Work instructions:
Return each line of the entries that holds the string "image".

Web document revisions:
=== Section Start ===
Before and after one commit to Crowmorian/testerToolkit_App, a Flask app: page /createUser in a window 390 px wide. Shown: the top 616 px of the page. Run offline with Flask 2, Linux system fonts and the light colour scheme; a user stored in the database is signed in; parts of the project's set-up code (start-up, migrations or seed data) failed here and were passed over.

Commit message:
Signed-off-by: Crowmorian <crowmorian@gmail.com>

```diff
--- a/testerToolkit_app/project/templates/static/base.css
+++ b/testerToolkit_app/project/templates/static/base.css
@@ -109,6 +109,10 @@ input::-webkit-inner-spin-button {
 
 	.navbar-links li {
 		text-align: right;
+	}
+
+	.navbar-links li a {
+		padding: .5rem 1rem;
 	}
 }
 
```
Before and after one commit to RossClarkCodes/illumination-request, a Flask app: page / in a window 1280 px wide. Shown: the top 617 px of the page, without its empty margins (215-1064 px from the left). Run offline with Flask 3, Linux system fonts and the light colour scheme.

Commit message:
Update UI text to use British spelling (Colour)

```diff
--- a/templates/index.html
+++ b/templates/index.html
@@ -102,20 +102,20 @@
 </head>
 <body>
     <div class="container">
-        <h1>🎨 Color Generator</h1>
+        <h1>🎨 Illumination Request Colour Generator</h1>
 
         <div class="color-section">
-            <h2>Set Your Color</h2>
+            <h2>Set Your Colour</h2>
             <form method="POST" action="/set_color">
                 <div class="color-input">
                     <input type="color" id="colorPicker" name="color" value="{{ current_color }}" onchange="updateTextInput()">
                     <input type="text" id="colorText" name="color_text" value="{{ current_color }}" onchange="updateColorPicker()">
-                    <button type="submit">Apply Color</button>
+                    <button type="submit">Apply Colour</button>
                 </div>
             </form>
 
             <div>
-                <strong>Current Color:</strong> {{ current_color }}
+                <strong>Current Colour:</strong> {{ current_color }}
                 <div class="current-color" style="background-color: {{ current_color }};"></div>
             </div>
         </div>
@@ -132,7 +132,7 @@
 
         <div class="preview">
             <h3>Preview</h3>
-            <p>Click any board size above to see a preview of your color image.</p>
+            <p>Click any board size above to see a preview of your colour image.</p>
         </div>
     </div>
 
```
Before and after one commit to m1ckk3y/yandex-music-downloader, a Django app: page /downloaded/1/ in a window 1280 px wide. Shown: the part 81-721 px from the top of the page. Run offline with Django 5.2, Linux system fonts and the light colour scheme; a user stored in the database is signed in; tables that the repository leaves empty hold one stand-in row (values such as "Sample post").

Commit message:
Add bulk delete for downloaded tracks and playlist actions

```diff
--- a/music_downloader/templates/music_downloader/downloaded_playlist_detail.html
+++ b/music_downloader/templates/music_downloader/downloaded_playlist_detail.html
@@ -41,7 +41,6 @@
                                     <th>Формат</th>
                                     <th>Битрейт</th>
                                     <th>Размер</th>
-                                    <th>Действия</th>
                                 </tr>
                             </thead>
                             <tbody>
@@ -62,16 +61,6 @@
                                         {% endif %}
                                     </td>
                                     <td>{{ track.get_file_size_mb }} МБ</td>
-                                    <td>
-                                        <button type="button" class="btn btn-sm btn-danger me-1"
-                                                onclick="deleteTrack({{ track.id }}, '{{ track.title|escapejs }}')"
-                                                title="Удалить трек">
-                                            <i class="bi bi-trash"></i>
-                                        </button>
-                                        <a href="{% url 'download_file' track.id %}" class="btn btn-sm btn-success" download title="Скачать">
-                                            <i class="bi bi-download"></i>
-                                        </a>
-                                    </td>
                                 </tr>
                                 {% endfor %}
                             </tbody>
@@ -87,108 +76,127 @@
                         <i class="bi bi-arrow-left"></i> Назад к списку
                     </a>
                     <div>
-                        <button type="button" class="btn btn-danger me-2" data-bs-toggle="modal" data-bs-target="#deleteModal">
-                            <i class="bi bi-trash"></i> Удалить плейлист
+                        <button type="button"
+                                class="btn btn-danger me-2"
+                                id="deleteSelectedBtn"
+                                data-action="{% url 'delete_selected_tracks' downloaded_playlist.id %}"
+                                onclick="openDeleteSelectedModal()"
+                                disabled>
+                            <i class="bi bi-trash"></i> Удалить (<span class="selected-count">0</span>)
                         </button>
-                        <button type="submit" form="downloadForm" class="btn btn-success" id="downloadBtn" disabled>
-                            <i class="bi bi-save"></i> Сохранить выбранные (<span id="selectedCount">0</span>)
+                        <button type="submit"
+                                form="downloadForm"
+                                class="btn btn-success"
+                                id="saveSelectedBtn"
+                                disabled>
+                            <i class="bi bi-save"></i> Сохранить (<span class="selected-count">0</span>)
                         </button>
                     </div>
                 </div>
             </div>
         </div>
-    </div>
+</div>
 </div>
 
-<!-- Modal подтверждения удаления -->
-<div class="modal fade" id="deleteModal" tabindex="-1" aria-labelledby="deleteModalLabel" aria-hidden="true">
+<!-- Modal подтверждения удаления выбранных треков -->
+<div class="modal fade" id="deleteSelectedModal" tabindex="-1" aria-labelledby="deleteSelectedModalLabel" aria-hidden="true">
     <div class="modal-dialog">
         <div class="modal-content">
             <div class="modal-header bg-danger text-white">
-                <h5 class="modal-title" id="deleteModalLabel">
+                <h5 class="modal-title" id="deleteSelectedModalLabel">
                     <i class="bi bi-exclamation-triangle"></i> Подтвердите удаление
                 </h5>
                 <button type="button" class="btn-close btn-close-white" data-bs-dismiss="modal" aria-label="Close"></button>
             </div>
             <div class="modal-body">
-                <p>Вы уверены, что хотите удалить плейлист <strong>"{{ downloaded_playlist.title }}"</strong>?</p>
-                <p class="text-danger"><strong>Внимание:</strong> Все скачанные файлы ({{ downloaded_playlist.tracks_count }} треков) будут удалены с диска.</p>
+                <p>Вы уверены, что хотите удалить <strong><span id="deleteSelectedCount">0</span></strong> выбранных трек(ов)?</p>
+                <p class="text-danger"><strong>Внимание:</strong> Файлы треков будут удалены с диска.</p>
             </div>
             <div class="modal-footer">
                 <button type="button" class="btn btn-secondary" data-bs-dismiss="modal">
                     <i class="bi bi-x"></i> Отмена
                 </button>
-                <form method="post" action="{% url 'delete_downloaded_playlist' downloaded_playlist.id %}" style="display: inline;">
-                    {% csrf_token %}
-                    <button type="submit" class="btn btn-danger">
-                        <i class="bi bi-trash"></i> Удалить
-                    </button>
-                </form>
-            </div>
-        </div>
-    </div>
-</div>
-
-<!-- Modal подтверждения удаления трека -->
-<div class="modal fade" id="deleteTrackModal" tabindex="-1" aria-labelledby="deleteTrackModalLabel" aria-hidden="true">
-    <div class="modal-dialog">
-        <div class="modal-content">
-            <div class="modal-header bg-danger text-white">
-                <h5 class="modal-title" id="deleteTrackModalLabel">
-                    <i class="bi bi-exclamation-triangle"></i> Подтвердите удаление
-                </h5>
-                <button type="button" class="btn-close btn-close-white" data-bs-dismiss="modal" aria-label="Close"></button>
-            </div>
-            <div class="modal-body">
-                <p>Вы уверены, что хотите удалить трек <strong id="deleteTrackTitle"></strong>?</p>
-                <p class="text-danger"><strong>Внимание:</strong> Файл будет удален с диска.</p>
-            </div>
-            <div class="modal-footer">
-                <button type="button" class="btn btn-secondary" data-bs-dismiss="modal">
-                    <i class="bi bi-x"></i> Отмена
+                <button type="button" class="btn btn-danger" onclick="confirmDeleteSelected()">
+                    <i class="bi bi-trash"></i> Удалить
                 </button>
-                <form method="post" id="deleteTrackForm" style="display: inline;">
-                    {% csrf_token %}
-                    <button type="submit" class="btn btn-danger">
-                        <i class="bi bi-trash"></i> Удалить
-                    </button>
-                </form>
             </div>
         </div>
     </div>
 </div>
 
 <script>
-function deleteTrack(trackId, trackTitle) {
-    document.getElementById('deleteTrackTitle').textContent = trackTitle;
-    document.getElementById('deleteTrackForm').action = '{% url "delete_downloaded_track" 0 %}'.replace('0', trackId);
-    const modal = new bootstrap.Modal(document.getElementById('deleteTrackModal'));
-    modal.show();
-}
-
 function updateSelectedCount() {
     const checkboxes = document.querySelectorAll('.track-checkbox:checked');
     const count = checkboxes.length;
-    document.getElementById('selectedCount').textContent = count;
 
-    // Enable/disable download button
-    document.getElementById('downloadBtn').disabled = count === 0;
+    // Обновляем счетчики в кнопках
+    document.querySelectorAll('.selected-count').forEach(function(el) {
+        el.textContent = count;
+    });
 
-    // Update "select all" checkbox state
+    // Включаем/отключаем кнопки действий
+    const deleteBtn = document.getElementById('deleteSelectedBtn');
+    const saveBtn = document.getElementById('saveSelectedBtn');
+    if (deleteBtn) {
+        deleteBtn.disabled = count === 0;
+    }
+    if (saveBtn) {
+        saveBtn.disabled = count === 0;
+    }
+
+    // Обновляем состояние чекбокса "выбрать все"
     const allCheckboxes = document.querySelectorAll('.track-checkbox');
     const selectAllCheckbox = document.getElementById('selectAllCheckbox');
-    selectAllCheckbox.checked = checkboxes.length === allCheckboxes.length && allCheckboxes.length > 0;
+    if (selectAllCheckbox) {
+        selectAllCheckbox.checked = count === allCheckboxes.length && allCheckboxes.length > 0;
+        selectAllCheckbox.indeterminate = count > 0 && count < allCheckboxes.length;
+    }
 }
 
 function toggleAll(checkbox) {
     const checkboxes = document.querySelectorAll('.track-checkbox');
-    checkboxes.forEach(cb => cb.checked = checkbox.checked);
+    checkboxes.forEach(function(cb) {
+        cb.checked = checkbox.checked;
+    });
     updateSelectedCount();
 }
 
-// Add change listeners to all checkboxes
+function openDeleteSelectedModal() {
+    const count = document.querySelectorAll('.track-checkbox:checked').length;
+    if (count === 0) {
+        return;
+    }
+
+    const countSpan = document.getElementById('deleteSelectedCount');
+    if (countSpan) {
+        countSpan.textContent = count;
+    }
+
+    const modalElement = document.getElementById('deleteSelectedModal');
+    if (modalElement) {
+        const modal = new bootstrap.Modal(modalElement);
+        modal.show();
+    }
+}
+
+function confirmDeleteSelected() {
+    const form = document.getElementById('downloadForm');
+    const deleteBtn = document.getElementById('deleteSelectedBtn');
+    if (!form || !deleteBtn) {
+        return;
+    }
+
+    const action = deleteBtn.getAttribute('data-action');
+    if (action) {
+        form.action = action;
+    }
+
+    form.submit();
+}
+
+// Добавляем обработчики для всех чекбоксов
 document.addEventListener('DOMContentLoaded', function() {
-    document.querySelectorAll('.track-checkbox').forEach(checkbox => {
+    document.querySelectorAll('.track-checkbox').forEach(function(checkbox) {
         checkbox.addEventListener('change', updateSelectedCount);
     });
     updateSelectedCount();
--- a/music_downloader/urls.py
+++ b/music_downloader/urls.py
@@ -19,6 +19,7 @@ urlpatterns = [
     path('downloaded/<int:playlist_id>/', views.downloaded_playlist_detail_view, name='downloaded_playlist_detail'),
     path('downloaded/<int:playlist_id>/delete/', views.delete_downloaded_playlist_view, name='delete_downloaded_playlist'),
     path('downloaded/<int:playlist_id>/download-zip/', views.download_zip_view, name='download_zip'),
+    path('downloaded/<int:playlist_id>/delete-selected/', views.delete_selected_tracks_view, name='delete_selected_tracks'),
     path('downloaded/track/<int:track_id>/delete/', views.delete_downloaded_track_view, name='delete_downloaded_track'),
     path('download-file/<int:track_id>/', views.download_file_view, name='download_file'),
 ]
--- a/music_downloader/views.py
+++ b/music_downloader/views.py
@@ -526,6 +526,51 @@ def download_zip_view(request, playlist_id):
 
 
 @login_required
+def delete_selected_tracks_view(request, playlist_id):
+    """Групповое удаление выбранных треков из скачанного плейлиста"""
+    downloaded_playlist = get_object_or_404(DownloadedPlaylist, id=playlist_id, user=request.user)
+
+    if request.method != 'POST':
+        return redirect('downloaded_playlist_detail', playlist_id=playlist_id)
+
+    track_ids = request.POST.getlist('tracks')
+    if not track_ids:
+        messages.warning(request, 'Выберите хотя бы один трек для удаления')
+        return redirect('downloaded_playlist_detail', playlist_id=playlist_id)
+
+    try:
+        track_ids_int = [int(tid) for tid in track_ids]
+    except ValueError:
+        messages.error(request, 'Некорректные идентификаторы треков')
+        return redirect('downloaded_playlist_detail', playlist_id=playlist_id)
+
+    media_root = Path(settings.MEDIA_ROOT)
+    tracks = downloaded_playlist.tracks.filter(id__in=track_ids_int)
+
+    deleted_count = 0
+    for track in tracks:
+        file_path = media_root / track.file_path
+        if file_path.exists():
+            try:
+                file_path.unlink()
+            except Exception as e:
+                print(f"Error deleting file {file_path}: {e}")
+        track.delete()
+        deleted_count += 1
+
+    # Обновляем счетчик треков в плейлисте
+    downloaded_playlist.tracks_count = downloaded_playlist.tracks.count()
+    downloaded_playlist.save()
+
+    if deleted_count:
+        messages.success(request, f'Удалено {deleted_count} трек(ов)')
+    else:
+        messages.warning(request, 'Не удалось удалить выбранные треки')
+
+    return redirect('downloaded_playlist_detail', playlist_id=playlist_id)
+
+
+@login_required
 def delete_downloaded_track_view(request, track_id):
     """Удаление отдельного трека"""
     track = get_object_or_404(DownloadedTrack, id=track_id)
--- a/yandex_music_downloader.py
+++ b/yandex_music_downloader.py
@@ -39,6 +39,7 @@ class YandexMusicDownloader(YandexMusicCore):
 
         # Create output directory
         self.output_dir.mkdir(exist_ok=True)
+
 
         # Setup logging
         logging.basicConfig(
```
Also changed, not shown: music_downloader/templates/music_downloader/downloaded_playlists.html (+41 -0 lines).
=== Section End ===
Exercise response:
-            <p>Click any board size above to see a preview of your color image.</p>
+            <p>Click any board size above to see a preview of your colour image.</p>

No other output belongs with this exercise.